(SUPPLIED INFORMATION)
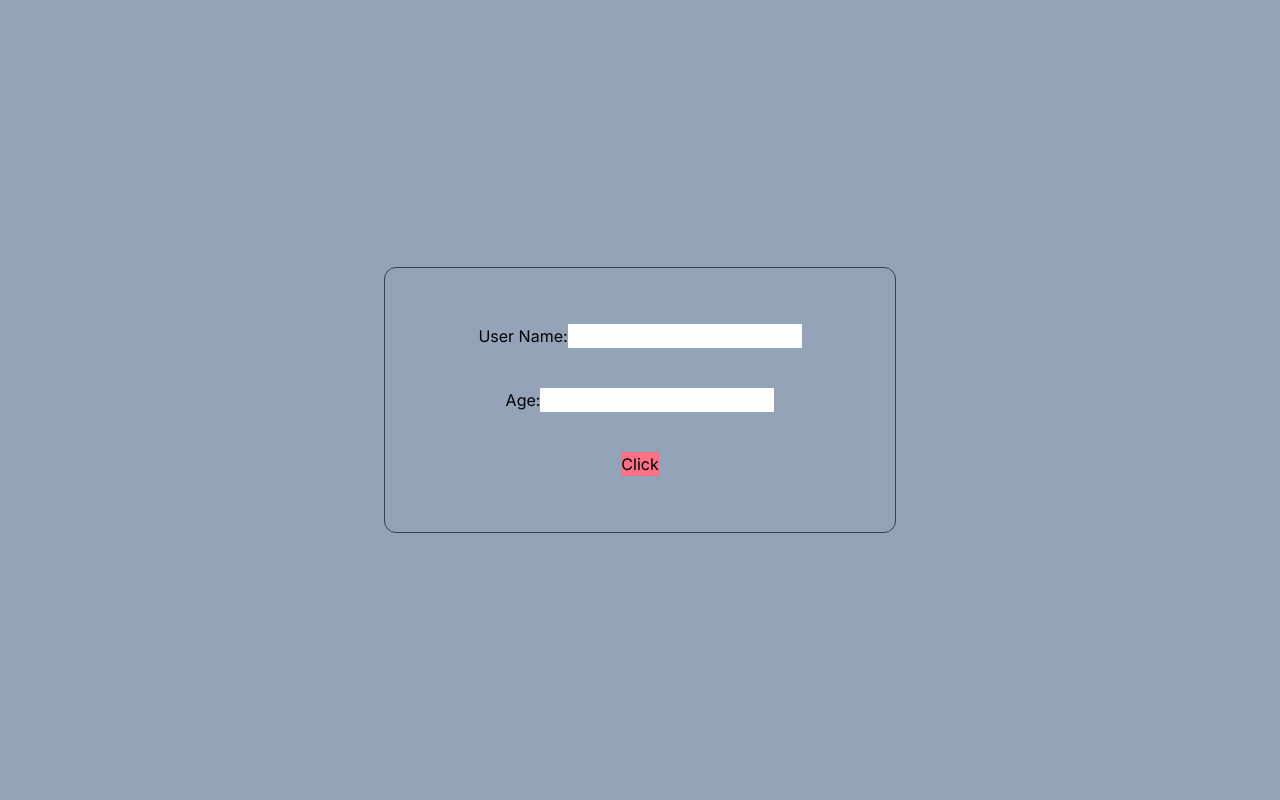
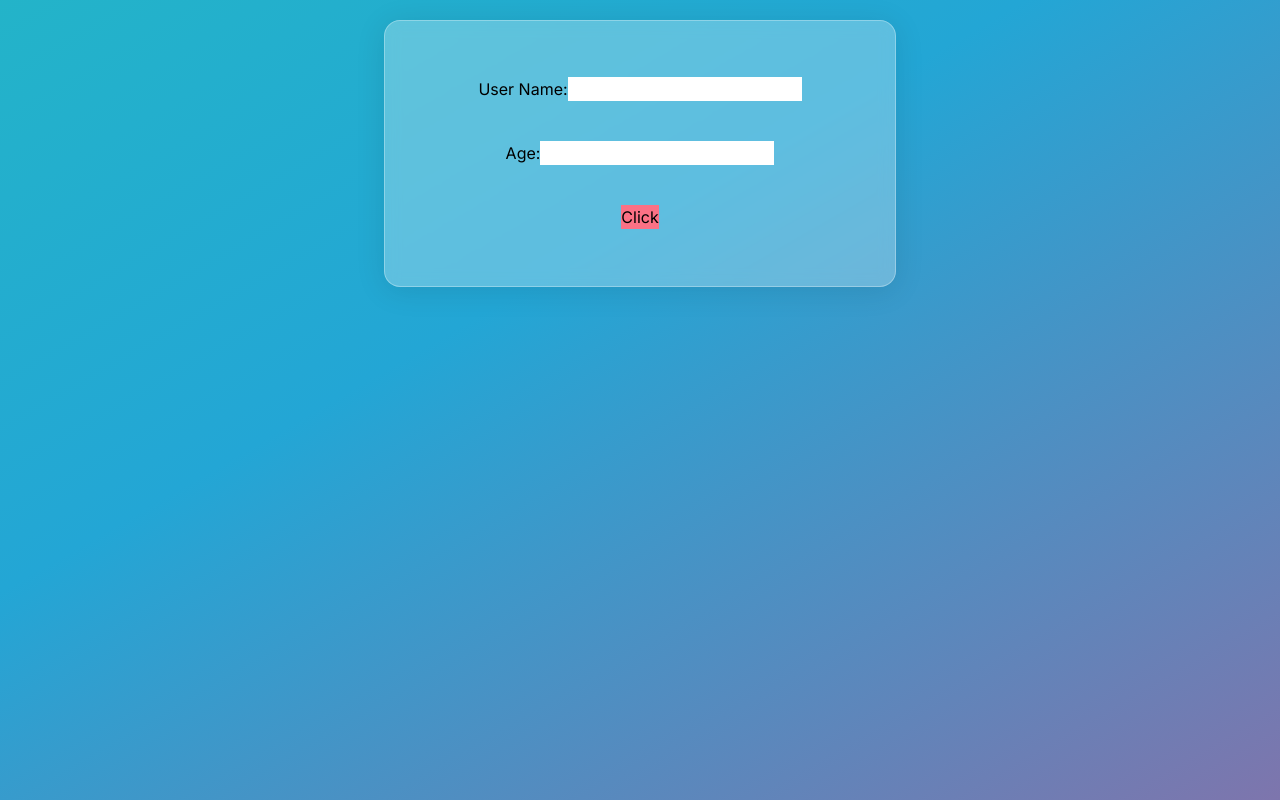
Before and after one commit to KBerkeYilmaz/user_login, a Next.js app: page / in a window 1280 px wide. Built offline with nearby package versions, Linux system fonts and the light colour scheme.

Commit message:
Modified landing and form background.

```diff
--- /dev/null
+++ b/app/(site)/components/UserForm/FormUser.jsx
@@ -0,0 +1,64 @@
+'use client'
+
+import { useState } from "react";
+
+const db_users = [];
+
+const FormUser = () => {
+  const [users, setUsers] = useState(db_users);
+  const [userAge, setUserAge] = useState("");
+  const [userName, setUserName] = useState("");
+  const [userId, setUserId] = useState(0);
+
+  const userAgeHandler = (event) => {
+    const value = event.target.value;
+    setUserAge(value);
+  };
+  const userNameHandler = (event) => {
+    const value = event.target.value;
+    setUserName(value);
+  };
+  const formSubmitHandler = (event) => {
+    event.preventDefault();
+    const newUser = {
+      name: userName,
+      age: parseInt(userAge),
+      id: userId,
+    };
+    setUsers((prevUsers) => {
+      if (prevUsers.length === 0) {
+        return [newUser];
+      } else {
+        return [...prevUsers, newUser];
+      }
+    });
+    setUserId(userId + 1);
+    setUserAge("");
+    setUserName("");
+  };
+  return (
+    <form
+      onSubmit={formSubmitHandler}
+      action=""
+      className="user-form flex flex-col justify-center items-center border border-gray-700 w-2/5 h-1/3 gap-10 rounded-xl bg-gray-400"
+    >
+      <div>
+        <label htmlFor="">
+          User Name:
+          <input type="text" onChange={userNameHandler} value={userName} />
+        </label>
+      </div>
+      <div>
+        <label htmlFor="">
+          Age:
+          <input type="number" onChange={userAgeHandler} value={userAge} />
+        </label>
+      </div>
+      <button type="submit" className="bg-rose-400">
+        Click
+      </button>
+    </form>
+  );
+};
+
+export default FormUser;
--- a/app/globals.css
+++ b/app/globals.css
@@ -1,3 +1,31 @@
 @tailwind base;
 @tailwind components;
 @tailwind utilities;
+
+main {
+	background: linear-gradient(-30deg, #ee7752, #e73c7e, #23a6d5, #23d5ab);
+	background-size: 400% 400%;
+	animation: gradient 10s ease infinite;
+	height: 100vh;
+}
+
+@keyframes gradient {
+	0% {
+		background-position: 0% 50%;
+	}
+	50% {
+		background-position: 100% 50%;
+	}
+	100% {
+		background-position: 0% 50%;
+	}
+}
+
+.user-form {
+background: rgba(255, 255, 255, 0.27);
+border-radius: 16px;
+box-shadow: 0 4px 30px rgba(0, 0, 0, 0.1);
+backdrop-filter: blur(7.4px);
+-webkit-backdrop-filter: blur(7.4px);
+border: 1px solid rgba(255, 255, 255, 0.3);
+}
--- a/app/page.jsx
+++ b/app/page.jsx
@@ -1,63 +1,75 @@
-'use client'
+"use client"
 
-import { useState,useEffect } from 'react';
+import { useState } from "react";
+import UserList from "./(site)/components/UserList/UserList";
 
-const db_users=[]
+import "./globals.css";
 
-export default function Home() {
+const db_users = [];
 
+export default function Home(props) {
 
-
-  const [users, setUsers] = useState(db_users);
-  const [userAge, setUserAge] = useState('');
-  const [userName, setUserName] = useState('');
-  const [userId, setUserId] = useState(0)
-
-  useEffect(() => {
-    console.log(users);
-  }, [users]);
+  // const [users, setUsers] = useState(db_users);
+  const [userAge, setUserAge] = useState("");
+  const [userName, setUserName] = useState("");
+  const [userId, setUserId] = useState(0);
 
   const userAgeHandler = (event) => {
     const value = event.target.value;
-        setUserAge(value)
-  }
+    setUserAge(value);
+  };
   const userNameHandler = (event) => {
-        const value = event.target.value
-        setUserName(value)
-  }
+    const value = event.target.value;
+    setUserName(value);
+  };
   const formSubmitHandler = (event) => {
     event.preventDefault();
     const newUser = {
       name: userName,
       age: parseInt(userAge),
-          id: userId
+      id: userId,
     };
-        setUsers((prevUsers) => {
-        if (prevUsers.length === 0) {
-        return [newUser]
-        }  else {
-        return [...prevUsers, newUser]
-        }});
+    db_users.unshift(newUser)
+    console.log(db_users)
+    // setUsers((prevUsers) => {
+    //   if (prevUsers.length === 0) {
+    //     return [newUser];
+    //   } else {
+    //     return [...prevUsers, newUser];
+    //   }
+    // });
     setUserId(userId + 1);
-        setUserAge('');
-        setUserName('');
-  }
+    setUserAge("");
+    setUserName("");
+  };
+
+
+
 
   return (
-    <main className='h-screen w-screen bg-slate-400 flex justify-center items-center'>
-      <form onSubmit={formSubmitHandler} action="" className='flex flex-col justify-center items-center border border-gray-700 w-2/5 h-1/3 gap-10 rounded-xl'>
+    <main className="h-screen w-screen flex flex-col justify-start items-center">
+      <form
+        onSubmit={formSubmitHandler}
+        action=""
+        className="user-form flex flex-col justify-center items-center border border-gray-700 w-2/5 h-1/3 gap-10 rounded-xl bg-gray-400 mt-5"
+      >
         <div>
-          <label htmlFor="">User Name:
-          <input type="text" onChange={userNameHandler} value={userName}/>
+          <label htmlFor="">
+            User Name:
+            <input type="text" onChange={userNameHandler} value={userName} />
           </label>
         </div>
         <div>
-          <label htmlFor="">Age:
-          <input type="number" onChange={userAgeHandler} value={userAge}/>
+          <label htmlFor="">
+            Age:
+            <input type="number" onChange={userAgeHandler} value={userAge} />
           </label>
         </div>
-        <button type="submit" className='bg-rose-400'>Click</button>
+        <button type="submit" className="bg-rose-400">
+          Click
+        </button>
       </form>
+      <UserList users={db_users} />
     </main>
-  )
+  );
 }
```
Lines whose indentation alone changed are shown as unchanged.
(End SUPPLIED INFORMATION)
(SUPPLIED INFORMATION)
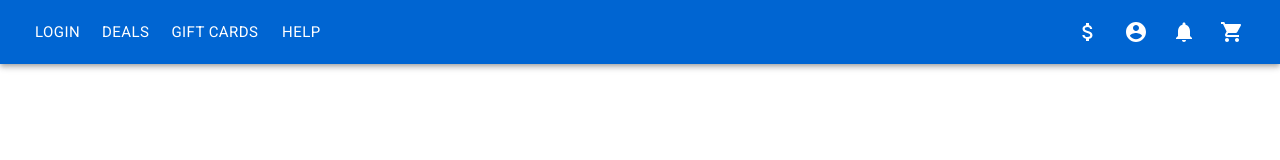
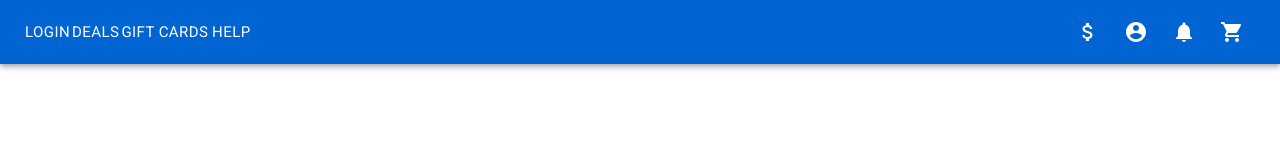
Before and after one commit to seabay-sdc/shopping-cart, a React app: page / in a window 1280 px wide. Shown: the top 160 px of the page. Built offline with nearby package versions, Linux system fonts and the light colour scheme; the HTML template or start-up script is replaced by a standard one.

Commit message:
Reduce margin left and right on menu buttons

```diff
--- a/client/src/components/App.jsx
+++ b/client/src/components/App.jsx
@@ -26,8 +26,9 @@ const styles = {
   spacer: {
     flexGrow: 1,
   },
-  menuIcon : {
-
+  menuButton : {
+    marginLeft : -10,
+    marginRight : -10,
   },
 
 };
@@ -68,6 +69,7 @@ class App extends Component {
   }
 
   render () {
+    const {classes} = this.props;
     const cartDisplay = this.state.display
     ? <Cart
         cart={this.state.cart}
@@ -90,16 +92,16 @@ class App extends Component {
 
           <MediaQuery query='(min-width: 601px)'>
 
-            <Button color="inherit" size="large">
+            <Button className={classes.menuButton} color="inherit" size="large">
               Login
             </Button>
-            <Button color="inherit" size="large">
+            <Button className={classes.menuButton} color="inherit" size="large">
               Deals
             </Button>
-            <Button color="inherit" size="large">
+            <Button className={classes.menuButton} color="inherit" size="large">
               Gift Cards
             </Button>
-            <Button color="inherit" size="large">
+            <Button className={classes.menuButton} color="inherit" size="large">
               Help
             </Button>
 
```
(End SUPPLIED INFORMATION)
(SUPPLIED INFORMATION)
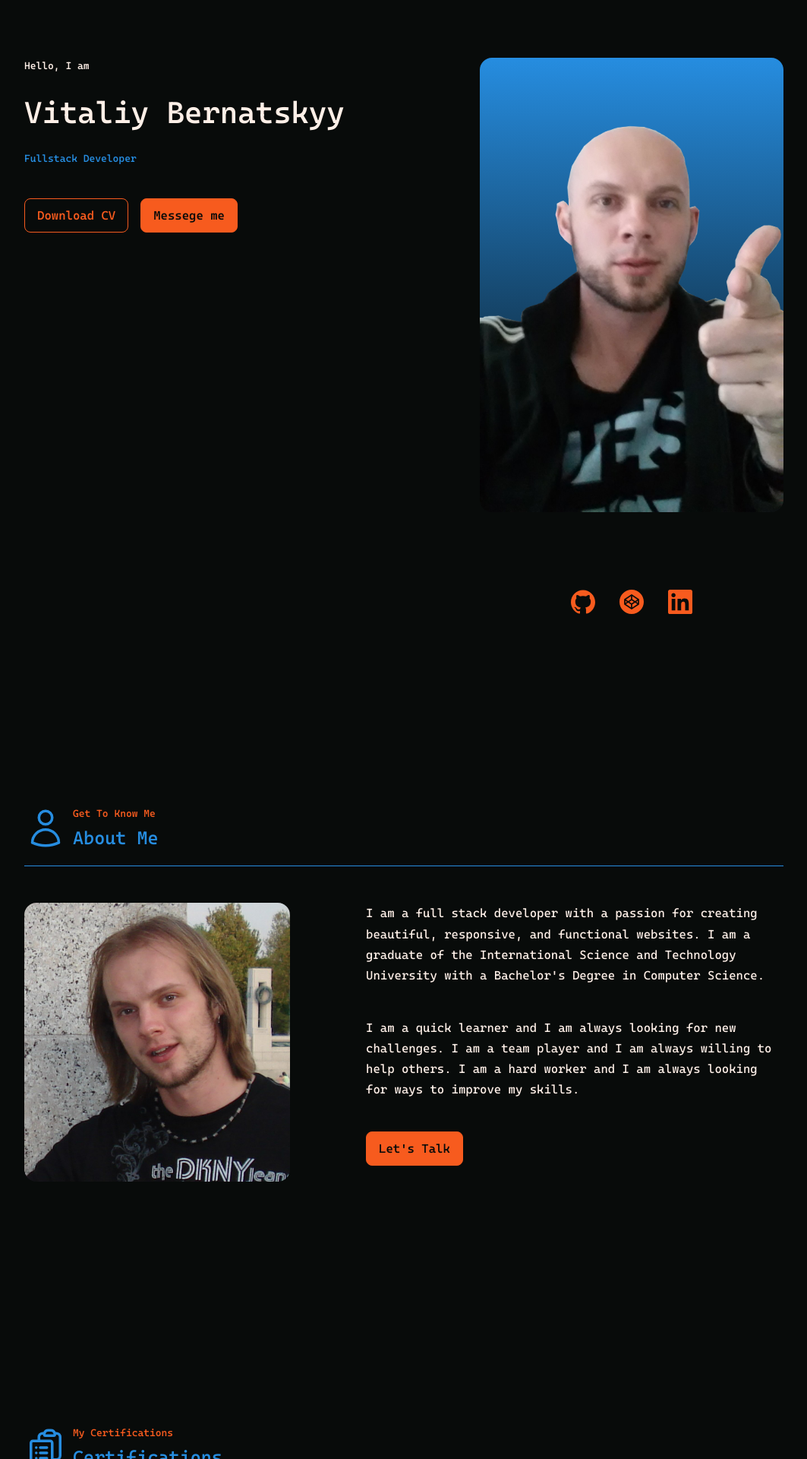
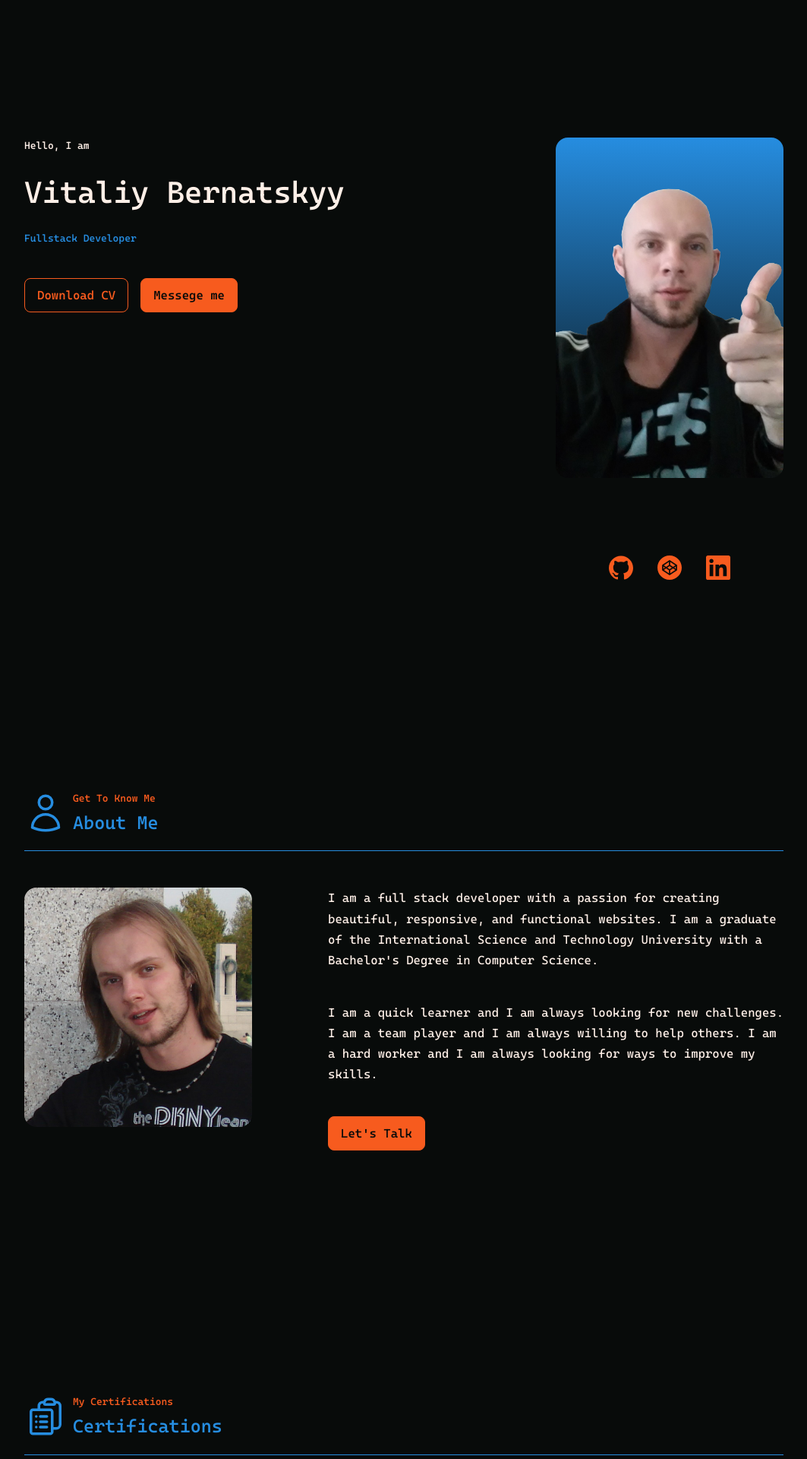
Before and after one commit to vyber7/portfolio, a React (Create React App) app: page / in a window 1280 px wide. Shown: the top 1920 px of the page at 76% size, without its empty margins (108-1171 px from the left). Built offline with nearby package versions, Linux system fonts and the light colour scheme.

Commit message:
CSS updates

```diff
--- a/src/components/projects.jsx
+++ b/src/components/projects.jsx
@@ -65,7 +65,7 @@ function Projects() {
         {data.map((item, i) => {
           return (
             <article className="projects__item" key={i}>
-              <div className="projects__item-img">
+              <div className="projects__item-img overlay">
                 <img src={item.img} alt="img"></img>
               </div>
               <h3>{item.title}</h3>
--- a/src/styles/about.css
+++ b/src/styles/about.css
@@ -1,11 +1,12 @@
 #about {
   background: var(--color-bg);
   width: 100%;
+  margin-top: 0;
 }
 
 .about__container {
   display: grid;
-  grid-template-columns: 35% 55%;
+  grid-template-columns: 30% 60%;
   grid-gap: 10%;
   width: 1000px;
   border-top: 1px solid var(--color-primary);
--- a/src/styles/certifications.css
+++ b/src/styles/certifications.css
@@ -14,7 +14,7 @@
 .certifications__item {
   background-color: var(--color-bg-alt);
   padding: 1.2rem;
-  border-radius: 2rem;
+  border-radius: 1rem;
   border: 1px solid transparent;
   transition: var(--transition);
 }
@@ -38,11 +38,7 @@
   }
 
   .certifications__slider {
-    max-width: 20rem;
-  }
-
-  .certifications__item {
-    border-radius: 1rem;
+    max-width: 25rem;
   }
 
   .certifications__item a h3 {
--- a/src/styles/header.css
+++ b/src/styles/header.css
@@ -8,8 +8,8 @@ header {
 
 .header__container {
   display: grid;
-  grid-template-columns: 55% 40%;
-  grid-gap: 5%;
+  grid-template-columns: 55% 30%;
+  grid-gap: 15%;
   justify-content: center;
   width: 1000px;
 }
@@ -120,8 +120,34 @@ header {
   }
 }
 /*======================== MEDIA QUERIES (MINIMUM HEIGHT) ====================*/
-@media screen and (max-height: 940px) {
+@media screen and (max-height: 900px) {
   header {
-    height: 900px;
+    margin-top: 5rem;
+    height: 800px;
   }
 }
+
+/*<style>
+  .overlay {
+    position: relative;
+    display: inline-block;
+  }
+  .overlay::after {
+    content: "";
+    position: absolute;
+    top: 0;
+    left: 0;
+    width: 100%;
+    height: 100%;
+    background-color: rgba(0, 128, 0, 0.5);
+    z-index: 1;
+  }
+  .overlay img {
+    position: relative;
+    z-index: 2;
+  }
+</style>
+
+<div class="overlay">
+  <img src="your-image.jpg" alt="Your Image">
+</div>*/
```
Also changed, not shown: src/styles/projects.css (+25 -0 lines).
(End SUPPLIED INFORMATION)
**WHAT IS EXPECTED:** Filter the data for the string "Built". Copy each matching line.

**REPLY TO THE EXERCISE:**
Before and after one commit to KBerkeYilmaz/user_login, a Next.js app: page / in a window 1280 px wide. Built offline with nearby package versions, Linux system fonts and the light colour scheme.
Before and after one commit to seabay-sdc/shopping-cart, a React app: page / in a window 1280 px wide. Shown: the top 160 px of the page. Built offline with nearby package versions, Linux system fonts and the light colour scheme; the HTML template or start-up script is replaced by a standard one.
Before and after one commit to vyber7/portfolio, a React (Create React App) app: page / in a window 1280 px wide. Shown: the top 1920 px of the page at 76% size, without its empty margins (108-1171 px from the left). Built offline with nearby package versions, Linux system fonts and the light colour scheme.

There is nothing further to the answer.